Andrews and Zubrin have done single particle numerical calculations that do not include modeling dynamic effects (such as field distortions from magnetic pressure) and do not include any such “inflation” of the mirror due to trapped beam ions [7].

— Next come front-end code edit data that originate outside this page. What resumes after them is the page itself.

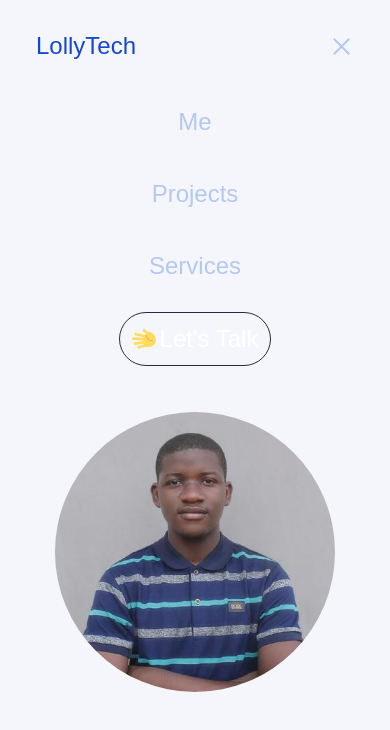
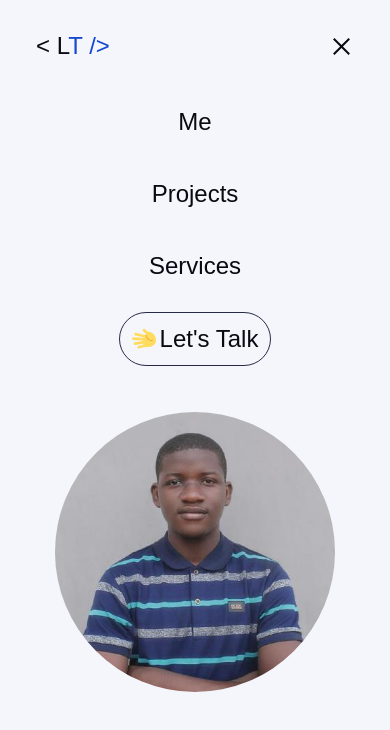
Before and after one commit to LollyTim/sanya-ololade-portfolio, a React (Create React App) app: page / in a window 390 px wide. Both pictures are taken after a click on the button 338 px from the left and 32 px from the top of the page. Shown: the top 730 px of the page. Built offline with nearby package versions, Linux system fonts and the light colour scheme.

Commit message:
doing hard things

```diff
--- a/src/components/NavBar.jsx
+++ b/src/components/NavBar.jsx
@@ -112,7 +112,7 @@ const NavBar = () => {
         </motion.a>
         <button
           onClick={handleNav}
-          className="hidden text-[#fff] max-[640px]:flex text-lg w-[25px]"
+          className="hidden text-textClr dark:text-textClrDark max-[640px]:flex text-lg w-[25px]"
         >
           <BiMenu size={25} />
         </button>
@@ -149,10 +149,11 @@ const NavBar = () => {
               duration: 1,
             }}
           >
-            LollyTech
+            <span className=" text-textClr dark:text-textClrDark"> &lt; L</span>
+            T /&gt;
           </motion.h1>
           <AiOutlineClose
-            className="cursor-pointer"
+            className=" text-textClr dark:text-textClrDark cursor-pointer"
             size={25}
             onClick={handleNav}
           />
@@ -160,7 +161,7 @@ const NavBar = () => {
         <div className="w-[90%] justify-center mx-auto flex flex-col items-center gap-5">
           <a
             href="/"
-            className="p-2 w-fit hover:bg-[#010314] justify-center items-center mx-auto rounded-lg transition-colors"
+            className="p-2 w-fit text-textClr dark:text-textClrDark justify-center items-center mx-auto rounded-lg transition-colors"
           >
             Me
           </a>
@@ -168,7 +169,7 @@ const NavBar = () => {
             onClick={() => {
               setNav(false);
             }}
-            className="p-2 w-fit justify-center items-center hover:bg-[#010314] rounded-lg transition-colors"
+            className="p-2 w-fit justify-center items-center text-textClr dark:text-textClrDark  rounded-lg transition-colors"
           >
             Projects
           </a>
@@ -176,7 +177,7 @@ const NavBar = () => {
             onClick={() => {
               setNav(false);
             }}
-            className="p-2 text-nowrap w-fit justify-center items-center hover:bg-[#010314] rounded-lg transition-colors"
+            className="p-2 text-nowrap w-fit text-textClr dark:text-textClrDark justify-center items-center rounded-lg transition-colors"
           >
             Services
           </a>
@@ -191,7 +192,7 @@ const NavBar = () => {
               ease: "easeIn",
               duration: 1,
             }}
-            className="text-[#fff] items-center flex gap-1 border border-[#282B46] rounded-full py-2 px-3 font-SatoshiLight font-medium"
+            className=" text-textClr dark:text-textClrDark items-center flex gap-1 border border-[#282B46] rounded-full py-2 px-3 font-SatoshiLight font-medium"
           >
             {" "}
             <svg
@@ -220,7 +221,7 @@ const NavBar = () => {
                 </clipPath>
               </defs>
             </svg>
-            <p>Let's Talk</p>
+            <p className="text-textClr dark:text-textClrDark">Let's Talk</p>
           </motion.a>
         </div>
       </motion.div>
```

Figure 1 is taken from the late Jordan Kare’s NIAC report [8]. (From his figure, he considered using a nuclear detonation to accelerate a Magsail, which is not relevant to our discussion.) From the left a uniform solar wind strikes the Magsail, which in our case would be a non-uniform neutral particle beam. The beam encounters the peak of magnetic field along the axis of the sail. On the right of the figure, the field is distorted, producing a plasma interface shock against the magnetic field of the Magsail. Inflation of the magnetic field due to a particle beam pressure could occur. However, the effect would be to allow the beam divergence to be only a bit larger.

Note also that in this diagram the sail is shown as dragging the payload behind it as it accelerates. If part of the particle beam reaches the payload it could create substantial damage. Consequently, it might it be better to distribute the payload around the superconducting hoop where it would have the most protection against incoming charged particles. Note also the stability of the superconducting loop on a beam of finite width has not been investigated to date. However, the Starshot program is looking at this issue extensively.

Figure 1: Interaction of streaming plasma flow with a Magsail. From Jordan Kare NIAC report [8].

The assumption that the moving magnetic field of the Magsail, seen in the frame of the beam as an electric field, ionizes the incoming neutral beam particles must be quantified.


Since beam divergence is fundamentally limited, high accelerations can be used to insure the sail will stay within the beam until it reaches the desired final velocity, even with microradian divergence. This leads to ultrahigh, 105 g’s, 106 m/s2 to accelerate to 0.06 c. The Starshot system, a laser beam-driven 1 gram sail with the goal of reaching 0.2c, has been quantified in a detailed system model by Kevin Parkin [9]. It too uses 105-106 g’s. Magsail-beam interaction remains an aspect of this concept that needs further study, probably by simulations. This promising method for interstellar travel should receive further attention.


1. G.A. Landis, “Optics and Materials Considerations for Laser-Propelled Lightsail,” IAA-89-664, 1989.

2. G. Nordley and A. J. Crowl, “Mass Beam Propulsion, An Overview”, JBIS 68, pp. 153-166, 2015.

3. Alan Mole, “One Kilogram Interstellar Colony Mission”, JBIS, 66, pp.381-387, 2013.

4. J, Benford, “Beam-Driven Sails and Divergence of Neutral Particle Beams” JBIS 70, pg. 449-452, 2017.

5. Report to the APS of the study on science and technology of directed energy weapons, Rev. Mod. Phys 59, number 3, part II, pg. 80,1987.

6. G. D. Nordley, “Relativistic Particle Beams for Interstellar Propulsion,” JBIS 46, pp 145-150,1993

7. Andrews, D. G. and R. M. Zubrin, “Magnetic Sails and Interstellar Travel”, JBIS 43, pp. 265-272, 1990

8. J. T. Kare, “High-acceleration Micro-scale Laser Sails for Interstellar Propulsion,” Final Report NIAC RG#07600-070, 2002. Accessed 03 Dec 2018.

9. K. L. G. Parkin, “The Breakthrough Starshot System Model”, Acta Astronautica 152, 370-384, 2018.